* _PROBLEM STATEMENT_
Repeat the whole of the data, keeping every detail the same.
#### PROVIDED INFORMATION
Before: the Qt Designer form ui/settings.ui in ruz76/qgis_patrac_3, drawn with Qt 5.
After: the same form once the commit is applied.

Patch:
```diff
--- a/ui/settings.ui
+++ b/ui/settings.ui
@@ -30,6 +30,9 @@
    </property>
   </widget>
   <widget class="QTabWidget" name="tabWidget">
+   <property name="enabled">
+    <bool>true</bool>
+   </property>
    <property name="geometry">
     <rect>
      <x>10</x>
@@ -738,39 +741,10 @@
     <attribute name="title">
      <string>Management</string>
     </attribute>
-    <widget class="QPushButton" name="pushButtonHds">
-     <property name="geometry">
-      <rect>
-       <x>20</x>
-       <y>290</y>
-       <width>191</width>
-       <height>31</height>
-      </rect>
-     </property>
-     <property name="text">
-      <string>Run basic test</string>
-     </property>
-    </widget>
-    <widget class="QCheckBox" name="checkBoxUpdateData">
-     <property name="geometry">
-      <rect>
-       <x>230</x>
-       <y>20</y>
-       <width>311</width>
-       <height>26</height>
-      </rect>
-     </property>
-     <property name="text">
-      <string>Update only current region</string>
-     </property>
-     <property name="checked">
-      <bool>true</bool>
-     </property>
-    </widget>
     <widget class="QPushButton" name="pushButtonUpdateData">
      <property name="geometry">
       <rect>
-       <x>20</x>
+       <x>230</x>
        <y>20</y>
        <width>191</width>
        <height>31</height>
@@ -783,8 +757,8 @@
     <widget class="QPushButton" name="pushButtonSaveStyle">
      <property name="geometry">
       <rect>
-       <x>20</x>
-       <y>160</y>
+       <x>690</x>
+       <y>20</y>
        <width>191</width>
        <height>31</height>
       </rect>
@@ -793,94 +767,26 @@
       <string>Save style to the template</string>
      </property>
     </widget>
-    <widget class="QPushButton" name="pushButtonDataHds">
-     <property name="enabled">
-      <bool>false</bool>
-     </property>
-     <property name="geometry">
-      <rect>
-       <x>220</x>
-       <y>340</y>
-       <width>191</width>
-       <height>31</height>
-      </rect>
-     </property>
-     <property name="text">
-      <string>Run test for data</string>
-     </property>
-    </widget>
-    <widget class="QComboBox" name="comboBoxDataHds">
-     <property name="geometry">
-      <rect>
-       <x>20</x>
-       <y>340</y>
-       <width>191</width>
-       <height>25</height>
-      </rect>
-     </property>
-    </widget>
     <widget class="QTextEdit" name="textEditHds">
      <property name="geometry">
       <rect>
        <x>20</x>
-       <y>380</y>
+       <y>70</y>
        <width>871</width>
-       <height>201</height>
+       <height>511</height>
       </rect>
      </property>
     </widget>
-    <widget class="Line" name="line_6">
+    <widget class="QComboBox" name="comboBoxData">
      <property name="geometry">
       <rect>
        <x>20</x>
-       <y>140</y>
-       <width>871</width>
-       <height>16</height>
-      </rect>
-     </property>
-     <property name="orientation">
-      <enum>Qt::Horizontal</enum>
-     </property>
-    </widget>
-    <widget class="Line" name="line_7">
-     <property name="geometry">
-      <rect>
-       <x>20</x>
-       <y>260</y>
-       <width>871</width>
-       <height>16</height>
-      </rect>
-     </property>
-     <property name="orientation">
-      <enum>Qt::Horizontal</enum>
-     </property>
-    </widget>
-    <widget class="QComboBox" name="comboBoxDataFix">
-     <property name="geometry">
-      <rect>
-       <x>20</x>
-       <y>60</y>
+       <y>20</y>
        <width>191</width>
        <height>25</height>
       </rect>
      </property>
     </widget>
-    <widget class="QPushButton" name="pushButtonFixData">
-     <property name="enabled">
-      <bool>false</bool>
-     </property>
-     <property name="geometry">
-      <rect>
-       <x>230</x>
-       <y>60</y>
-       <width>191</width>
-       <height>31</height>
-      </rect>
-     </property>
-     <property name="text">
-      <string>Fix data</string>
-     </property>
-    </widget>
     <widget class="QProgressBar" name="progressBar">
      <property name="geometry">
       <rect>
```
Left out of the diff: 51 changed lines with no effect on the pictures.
########
* _RESULT FOR THIS EXERCISE_
Before: the Qt Designer form ui/settings.ui in ruz76/qgis_patrac_3, drawn with Qt 5.
After: the same form once the commit is applied.

Patch:
```diff
--- a/ui/settings.ui
+++ b/ui/settings.ui
@@ -30,6 +30,9 @@
    </property>
   </widget>
   <widget class="QTabWidget" name="tabWidget">
+   <property name="enabled">
+    <bool>true</bool>
+   </property>
    <property name="geometry">
     <rect>
      <x>10</x>
@@ -738,39 +741,10 @@
     <attribute name="title">
      <string>Management</string>
     </attribute>
-    <widget class="QPushButton" name="pushButtonHds">
-     <property name="geometry">
-      <rect>
-       <x>20</x>
-       <y>290</y>
-       <width>191</width>
-       <height>31</height>
-      </rect>
-     </property>
-     <property name="text">
-      <string>Run basic test</string>
-     </property>
-    </widget>
-    <widget class="QCheckBox" name="checkBoxUpdateData">
-     <property name="geometry">
-      <rect>
-       <x>230</x>
-       <y>20</y>
-       <width>311</width>
-       <height>26</height>
-      </rect>
-     </property>
-     <property name="text">
-      <string>Update only current region</string>
-     </property>
-     <property name="checked">
-      <bool>true</bool>
-     </property>
-    </widget>
     <widget class="QPushButton" name="pushButtonUpdateData">
      <property name="geometry">
       <rect>
-       <x>20</x>
+       <x>230</x>
        <y>20</y>
        <width>191</width>
        <height>31</height>
@@ -783,8 +757,8 @@
     <widget class="QPushButton" name="pushButtonSaveStyle">
      <property name="geometry">
       <rect>
-       <x>20</x>
-       <y>160</y>
+       <x>690</x>
+       <y>20</y>
        <width>191</width>
        <height>31</height>
       </rect>
@@ -793,94 +767,26 @@
       <string>Save style to the template</string>
      </property>
     </widget>
-    <widget class="QPushButton" name="pushButtonDataHds">
-     <property name="enabled">
-      <bool>false</bool>
-     </property>
-     <property name="geometry">
-      <rect>
-       <x>220</x>
-       <y>340</y>
-       <width>191</width>
-       <height>31</height>
-      </rect>
-     </property>
-     <property name="text">
-      <string>Run test for data</string>
-     </property>
-    </widget>
-    <widget class="QComboBox" name="comboBoxDataHds">
-     <property name="geometry">
-      <rect>
-       <x>20</x>
-       <y>340</y>
-       <width>191</width>
-       <height>25</height>
-      </rect>
-     </property>
-    </widget>
     <widget class="QTextEdit" name="textEditHds">
      <property name="geometry">
       <rect>
        <x>20</x>
-       <y>380</y>
+       <y>70</y>
        <width>871</width>
-       <height>201</height>
+       <height>511</height>
       </rect>
      </property>
     </widget>
-    <widget class="Line" name="line_6">
+    <widget class="QComboBox" name="comboBoxData">
      <property name="geometry">
       <rect>
        <x>20</x>
-       <y>140</y>
-       <width>871</width>
-       <height>16</height>
-      </rect>
-     </property>
-     <property name="orientation">
-      <enum>Qt::Horizontal</enum>
-     </property>
-    </widget>
-    <widget class="Line" name="line_7">
-     <property name="geometry">
-      <rect>
-       <x>20</x>
-       <y>260</y>
-       <width>871</width>
-       <height>16</height>
-      </rect>
-     </property>
-     <property name="orientation">
-      <enum>Qt::Horizontal</enum>
-     </property>
-    </widget>
-    <widget class="QComboBox" name="comboBoxDataFix">
-     <property name="geometry">
-      <rect>
-       <x>20</x>
-       <y>60</y>
+       <y>20</y>
        <width>191</width>
        <height>25</height>
       </rect>
      </property>
     </widget>
-    <widget class="QPushButton" name="pushButtonFixData">
-     <property name="enabled">
-      <bool>false</bool>
-     </property>
-     <property name="geometry">
-      <rect>
-       <x>230</x>
-       <y>60</y>
-       <width>191</width>
-       <height>31</height>
-      </rect>
-     </property>
-     <property name="text">
-      <string>Fix data</string>
-     </property>
-    </widget>
     <widget class="QProgressBar" name="progressBar">
      <property name="geometry">
       <rect>
```
Left out of the diff: 51 changed lines with no effect on the pictures.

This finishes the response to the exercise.